When I feel a patient is stable, how can I facilitate an effective transition back to the primary care physician?
The move from oncology to primary care follow-up requires the oncologist to fully inform the patient of the safety of and reasons for the transition. This will require clear and compassionate communication techniques to empathically address the anxiety that this transition might entail for the patient. To facilitate the transition and enhance education of patients and primary care physicians, it may be helpful for oncologists to develop a survivorship plan for each patient (particularly for those transitioning back to their primary care physicians).7
A survivorship plan might entail two documents provided at different times: first, a treatment summary that describes staging and treatment at the end of prescribed therapy, and second, a survivorship document that outlines long-term expectations and recommendations for the patient and primary care physician.

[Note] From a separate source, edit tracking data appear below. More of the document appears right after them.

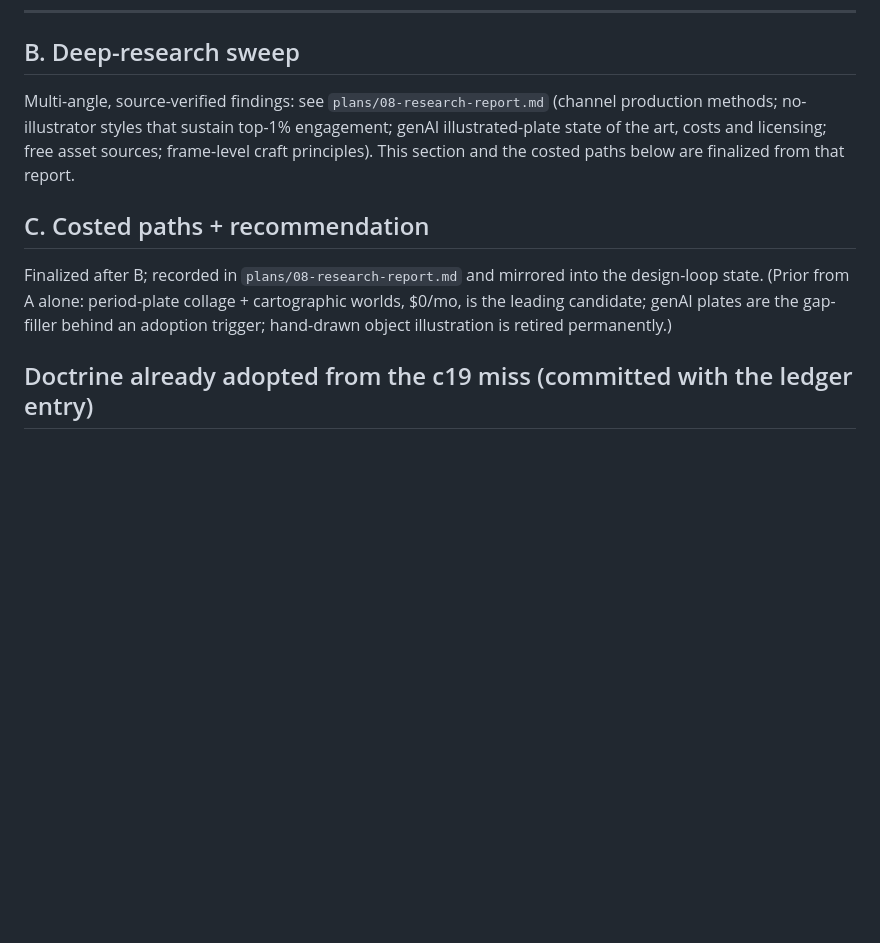
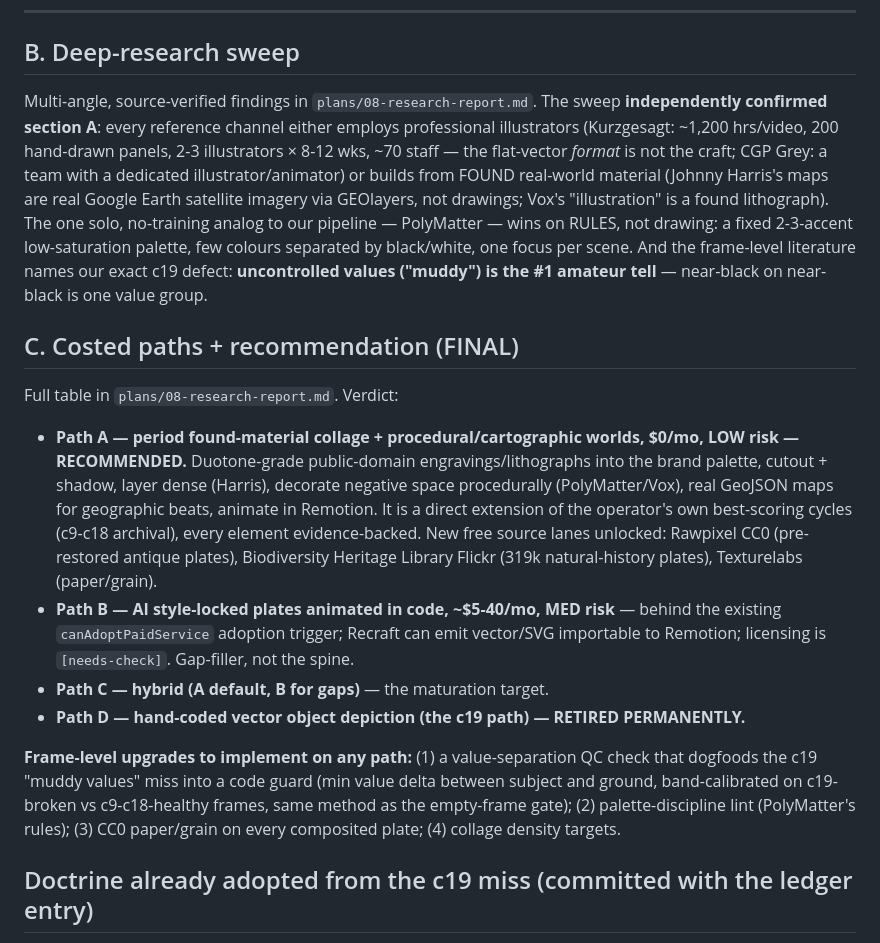
Before and after one commit to GhostlyGawd/viewforge, a Markdown page: plans/08-visual-production-research.md, the part around the change. GitHub-like rendering; blank space fills up the shorter version.

```diff
--- a/plans/08-visual-production-research.md
+++ b/plans/08-visual-production-research.md
@@ -86,18 +86,42 @@ Sources for section A probes:
 
 ## B. Deep-research sweep
 
-Multi-angle, source-verified findings: see `plans/08-research-report.md`
-(channel production methods; no-illustrator styles that sustain top-1% engagement;
-genAI illustrated-plate state of the art, costs and licensing; free asset sources;
-frame-level craft principles). This section and the costed paths below are
-finalized from that report.
+Multi-angle, source-verified findings in `plans/08-research-report.md`. The sweep
+**independently confirmed section A**: every reference channel either employs
+professional illustrators (Kurzgesagt: ~1,200 hrs/video, 200 hand-drawn panels,
+2-3 illustrators × 8-12 wks, ~70 staff — the flat-vector *format* is not the craft;
+CGP Grey: a team with a dedicated illustrator/animator) or builds from FOUND
+real-world material (Johnny Harris's maps are real Google Earth satellite imagery
+via GEOlayers, not drawings; Vox's "illustration" is a found lithograph). The one
+solo, no-training analog to our pipeline — PolyMatter — wins on RULES, not drawing:
+a fixed 2-3-accent low-saturation palette, few colours separated by black/white,
+one focus per scene. And the frame-level literature names our exact c19 defect:
+**uncontrolled values ("muddy") is the #1 amateur tell** — near-black on near-black
+is one value group.
 
-## C. Costed paths + recommendation
+## C. Costed paths + recommendation (FINAL)
 
-Finalized after B; recorded in `plans/08-research-report.md` and mirrored into the
-design-loop state. (Prior from A alone: period-plate collage + cartographic worlds,
-$0/mo, is the leading candidate; genAI plates are the gap-filler behind an adoption
-trigger; hand-drawn object illustration is retired permanently.)
+Full table in `plans/08-research-report.md`. Verdict:
+
+- **Path A — period found-material collage + procedural/cartographic worlds, $0/mo,
+  LOW risk — RECOMMENDED.** Duotone-grade public-domain engravings/lithographs into
+  the brand palette, cutout + shadow, layer dense (Harris), decorate negative space
+  procedurally (PolyMatter/Vox), real GeoJSON maps for geographic beats, animate in
+  Remotion. It is a direct extension of the operator's own best-scoring cycles
+  (c9-c18 archival), every element evidence-backed. New free source lanes unlocked:
+  Rawpixel CC0 (pre-restored antique plates), Biodiversity Heritage Library Flickr
+  (319k natural-history plates), Texturelabs (paper/grain).
+- **Path B — AI style-locked plates animated in code, ~$5-40/mo, MED risk** — behind
+  the existing `canAdoptPaidService` adoption trigger; Recraft can emit vector/SVG
+  importable to Remotion; licensing is `[needs-check]`. Gap-filler, not the spine.
+- **Path C — hybrid (A default, B for gaps)** — the maturation target.
+- **Path D — hand-coded vector object depiction (the c19 path) — RETIRED PERMANENTLY.**
+
+**Frame-level upgrades to implement on any path:** (1) a value-separation QC check
+that dogfoods the c19 "muddy values" miss into a code guard (min value delta between
+subject and ground, band-calibrated on c19-broken vs c9-c18-healthy frames, same
+method as the empty-frame gate); (2) palette-discipline lint (PolyMatter's rules);
+(3) CC0 paper/grain on every composited plate; (4) collage density targets.
 
 ## Doctrine already adopted from the c19 miss (committed with the ledger entry)
 - Substrate-class changes require (a) a production-method feasibility check and
```
Also changed, not shown: plans/08-research-report.md (added, +120 -0 lines).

Provision of a survivorship plan might be at the time of transition to long-term follow-up with the primary care provider. Ganz et al8 and Earle9 have both reviewed effective survivorship plans and offered recommendations on what components are essential. ASCO is now providing treatment summary templates on its Web site10 to help accomplish this important task and is encouraging electronic medical record vendors to incorporate these templates into their products.8
What are the basic components of a treatment summary and survivorship plan?
The basic information that a primary care physician and patient should receive in the form of a treatment summary includes type of cancer, staging information, therapy delivered, and some discussion of prognosis. In their review of breast cancer survivorship plans, Ganz et al8 note that key components of survivorship plans include toxicities of therapy (past, current, and possible late toxicities), psychosocial and supportive care needs of the patient and family, surveillance needs for recurrence and new primary cancers, healthy lifestyle changes that could alter the course of disease, and any genetic screening recommended for the patient and family members.
It is clear from the reviews by Ganz et al8 and Earle9 that comprehensive survivorship plans can be quite lengthy, and routine execution of these survivorship plans by oncologists will require careful consideration of their local community cultures and of how communication with primary care providers is routinely performed. In her commentary on the provision of cancer follow-up by primary care physicians, Nekhlyudov11 notes that both primary care providers and oncologists contribute important elements of longitudinal care for patients with cancer. However, her advice to oncologists who are transitioning patients to primary care physicians with survivorship plans is to “keep it simple.” This will be a delicate challenge for oncologists: to synthesize relevant survivorship research, clearly communicate the key elements to patients, and succinctly summarize recommendations for primary care physicians.
The anticipated workforce shortage in medical oncology and burgeoning numbers of cancer survivors will challenge medical oncologists to consider transitioning well cancer survivors back to their primary care physicians. This process of transition is likely to be most effective and efficient if oncologists proactively establish plans for survivorship care that satisfy current national standards and are appropriate for the medical cultures of the communities in which they practice. Key take-home points are as follows:
The author indicated no potential conflicts of interest.